** The records follows **
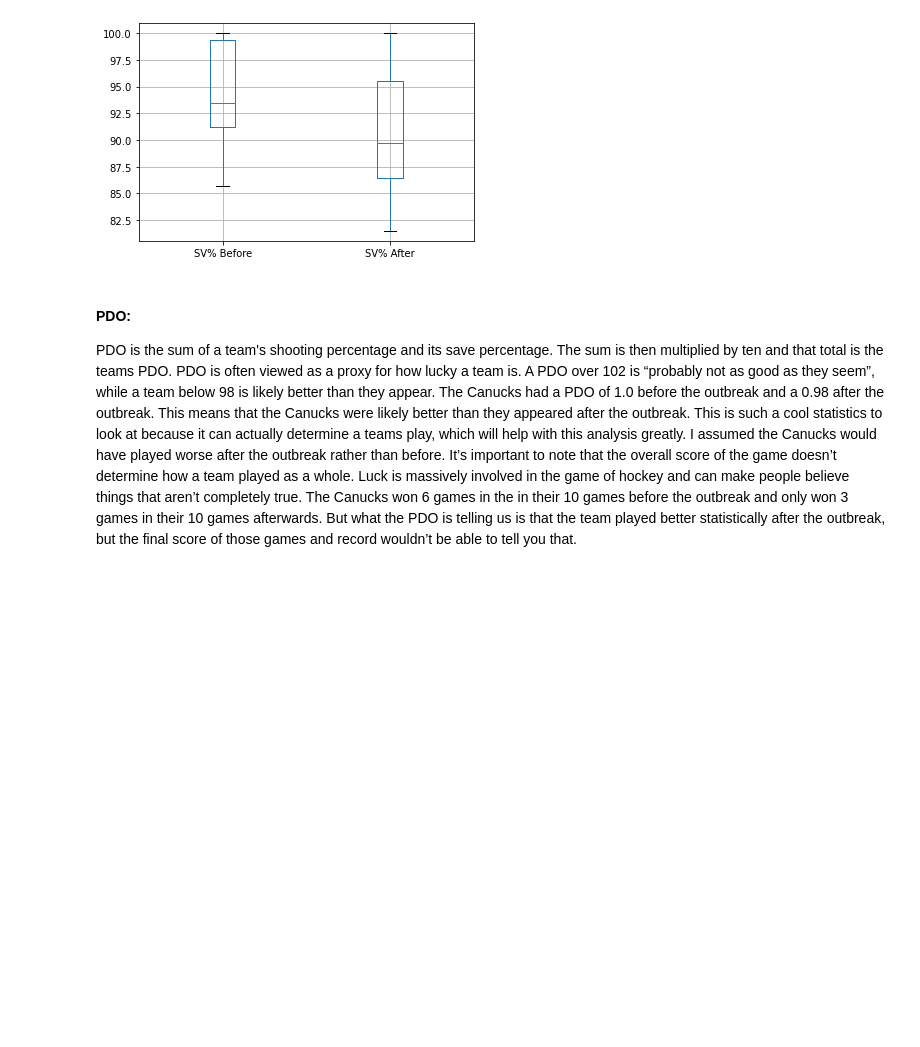
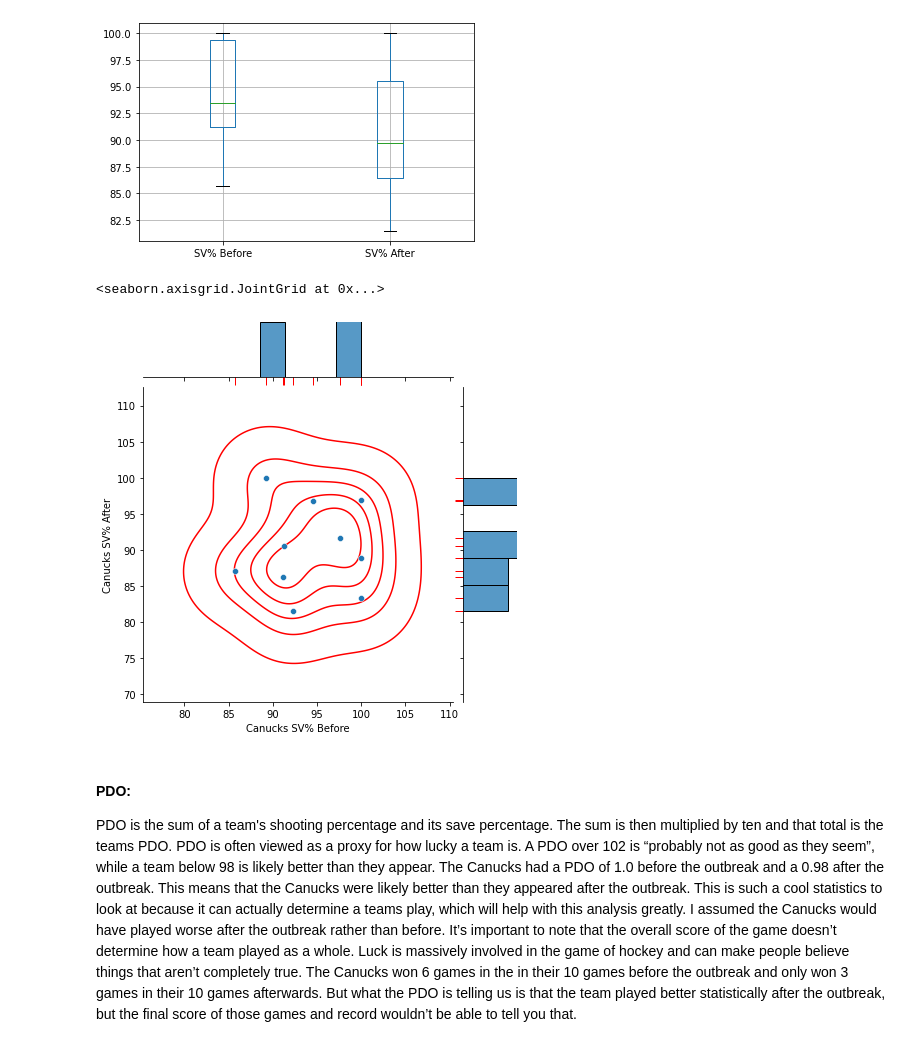
Before and after one commit to data301-2021-winter1/project-group23-project, a Jupyter notebook: notebooks/analysis1.ipynb, the cells around one changed output. Cells and saved outputs as stored; diff of their text form; code cells hidden in the pictures; blank space fills up the shorter version.

```diff
--- a/notebooks/analysis1.ipynb
+++ b/notebooks/analysis1.ipynb
@@ -372,6 +365,13 @@ CanucksBandA.boxplot(['SV% Before','SV% After'])
 # %% [output]
 <AxesSubplot:>
 [figure]
+# %%
+g = sns.jointplot(data=FinalCovidDataFrame, x="Canucks SV% Before", y="Canucks SV% After")
+g.plot_joint(sns.kdeplot, color="r", zorder=0, levels=6)
+g.plot_marginals(sns.rugplot, color="r", height=-.15, clip_on=False)
+# %% [output]
+<seaborn.axisgrid.JointGrid at 0x...>
+[figure, added]
 # %% [markdown]
 #### PDO:
 PDO is the sum of a team's shooting percentage and its save percentage. The sum is then multiplied by ten and that total is the teams PDO. PDO is often viewed as a proxy for how lucky a team is. A PDO over 102 is “probably not as good as they seem”, while a team below 98 is likely better than they appear. The Canucks had a PDO of 1.0 before the outbreak and a 0.98 after the outbreak. This means that the Canucks were likely better than they appeared after the outbreak. This is such a cool statistics to look at because it can actually determine a teams play, which will help with this analysis greatly. I assumed the Canucks would have played worse after the outbreak rather than before. It’s important to note that the overall score of the game doesn’t determine how a team played as a whole. Luck is massively involved in the game of hockey and can make people believe things that aren’t completely true. The Canucks won 6 games in the in their 10 games before the outbreak and only won 3 games in their 10 games afterwards. But what the PDO is telling us is that the team played better statistically after the outbreak, but the final score of those games and record wouldn’t be able to tell you that.
```
Also changed, not shown: parts of 29 cells of this notebook, 1 other file.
** End of The records **
**Exercise:** Among the records above, find each line holding the string "cells" and pull it out.

**Task solution:**
Before and after one commit to data301-2021-winter1/project-group23-project, a Jupyter notebook: notebooks/analysis1.ipynb, the cells around one changed output. Cells and saved outputs as stored; diff of their text form; code cells hidden in the pictures; blank space fills up the shorter version.
Also changed, not shown: parts of 29 cells of this notebook, 1 other file.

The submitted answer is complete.